Spoke with a U.S. manufacturer the other day regarding the Manufacturing Agreement my law firm’s international manufacturing lawyers are drafting for them. This company has been manufacturing in Asia and in Mexico for more than a decade and their COO quickly let me know that one of the things that drives him nuts is how his Chinese manufacturers “change prices” on him, no matter what the contract says. He then asked if our Manufacturing Agreement could stop that. My response was “probably not” and then I explained to him why stopping it might not be such a good thing anyway.
“Take your widgets,” I said (actually I mentioned his actual product, but you know what I mean). “Stainless steel is a big part of that. If we put in your contract that your widgets have to remain at X price for three years, we may be asking for trouble. What happens if the price of steel doubles during that time,” I asked. “I’ll tell you what will happen,” I said. “Your Chinese manufacturer will either go back to you and ask to raise its prices in light of its greatly increased costs for stainless steel or it will secretly start replacing some of the stainless steel in your widget. Which would you prefer?”
His response was pretty much as follows:
I get it. You are right and I know that because that is exactly what keeps happening to me. The manufacturers start changing their products for me and always for the worse. Sometimes they do come back to me and ask for a price increase and then we negotiate one.
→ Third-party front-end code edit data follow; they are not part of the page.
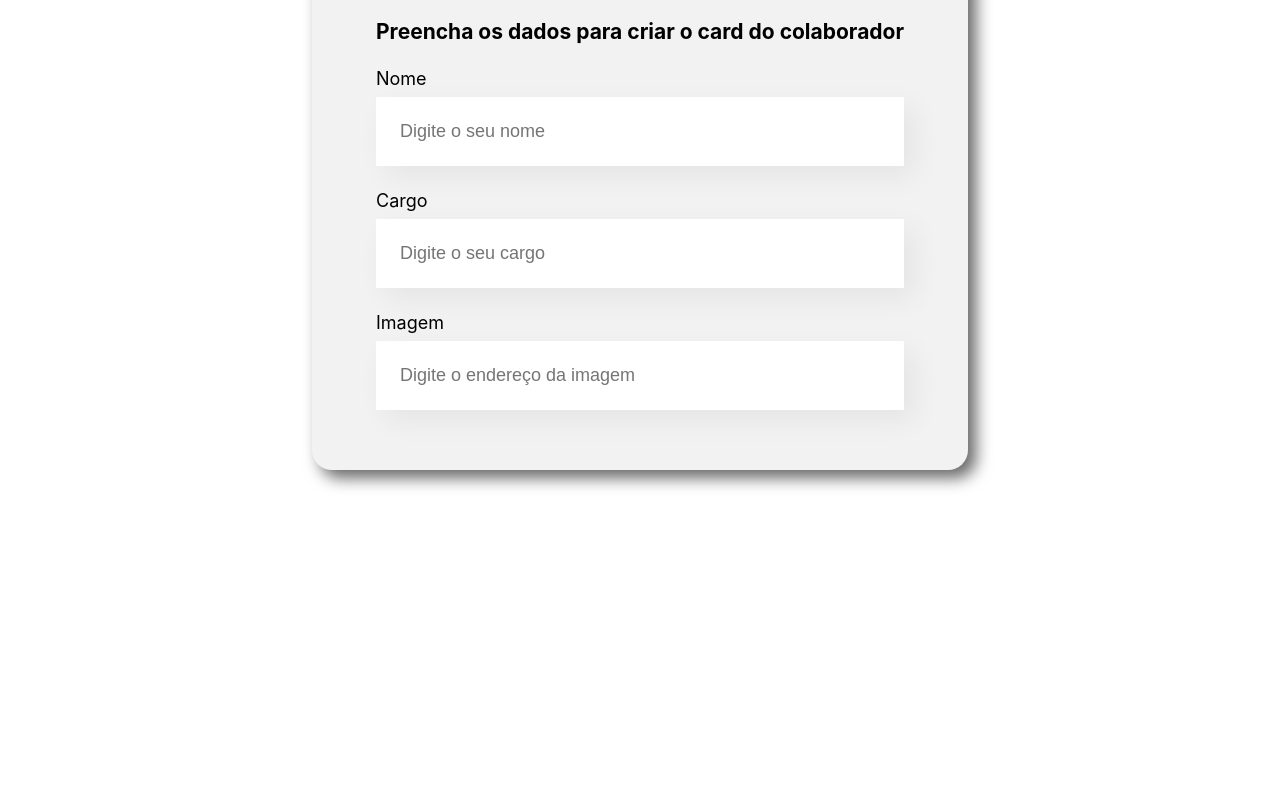
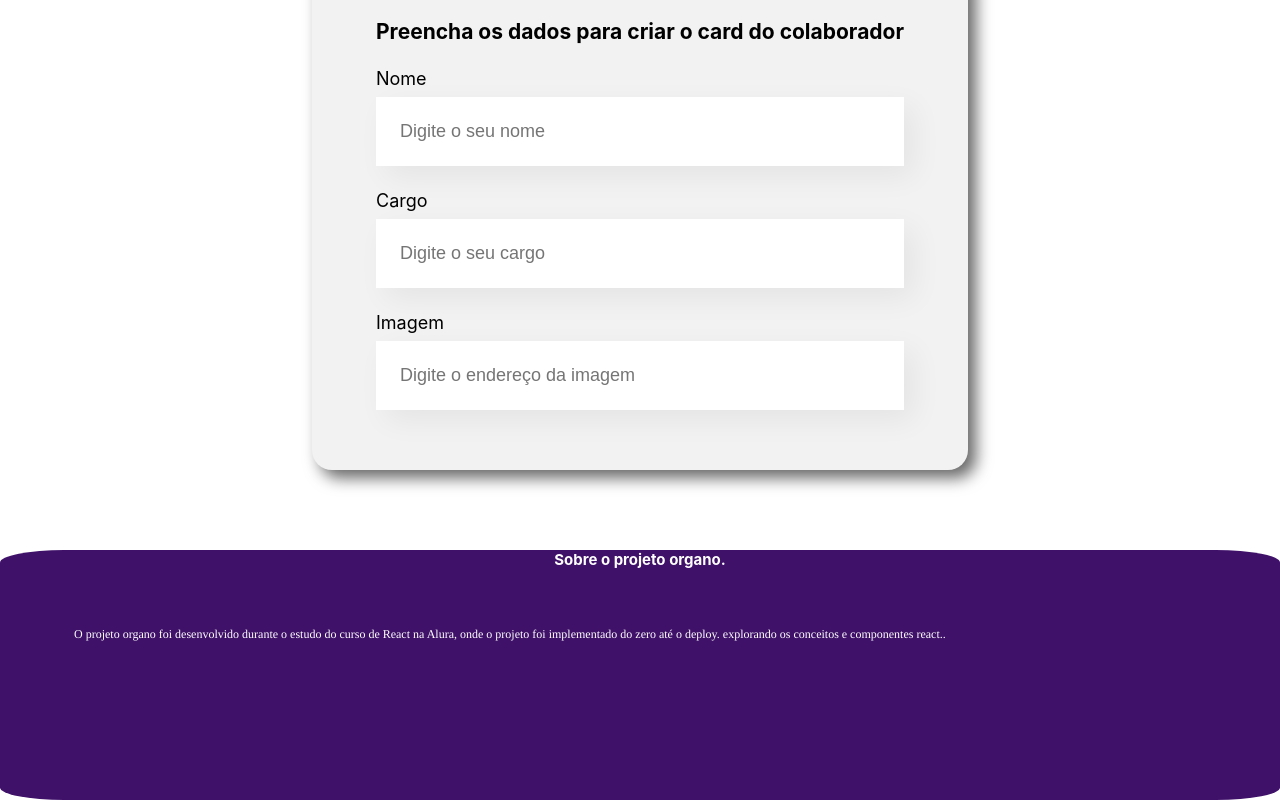
Before and after one commit to juancarlomartins/Projeto-organo, a React (Create React App) app: page / in a window 1280 px wide. Shown: the part 613-1413 px from the top of the page. Before the commit the page ends 1163 px from the top, so only its background shows below. Built offline with nearby package versions, Linux system fonts and the light colour scheme.

Commit message:
Correção de bugs no conteiner

```diff
--- a/src/componentes/Conteiner/index.js
+++ b/src/componentes/Conteiner/index.js
@@ -2,18 +2,18 @@ import './Conteiner.css'
 
 const Conteiner = () => {
     return(
-        <body className='fundo'>
+        <section className='fundo'>
             <section className='conteiner'>
                 <h1 className='titulo'>Sobre o projeto organo.</h1>
                 <section className='conteudo'>
                     <p className='texto'> O projeto organo foi desenvolvido
                         durante o estudo do curso de React na Alura, onde o
                         projeto foi implementado do zero até o deploy. explorando
-                        os conceitos e componentes react.
+                        os conceitos e componentes react..
                     </p>
                 </section>
             </section>
-        </body>
+        </section>
     )
 }
 
```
We talked a bit more and he agreed that the manufacturers that came back to ask for price increases were overall much better manufacturers than those that secretly changed the product and that he was no longer doing business with any of those.
I then told him that the best way to handle pricing in his situation is usually by setting a price for maybe a year, but be ready to be flexible even on that. I then noted that many factories do not hedge their material goods pricing and that for right now at least, adjusting prices, no matter what a contract says is still pretty common.
I then asked him whether his company does anything to hedge against exchange rate risk and he said no and I connected him to a bank to see whether that might be a way it could reduce its product price fluctuation risks.
Nobody ever said having your products made overseas would be easy.
What do you think?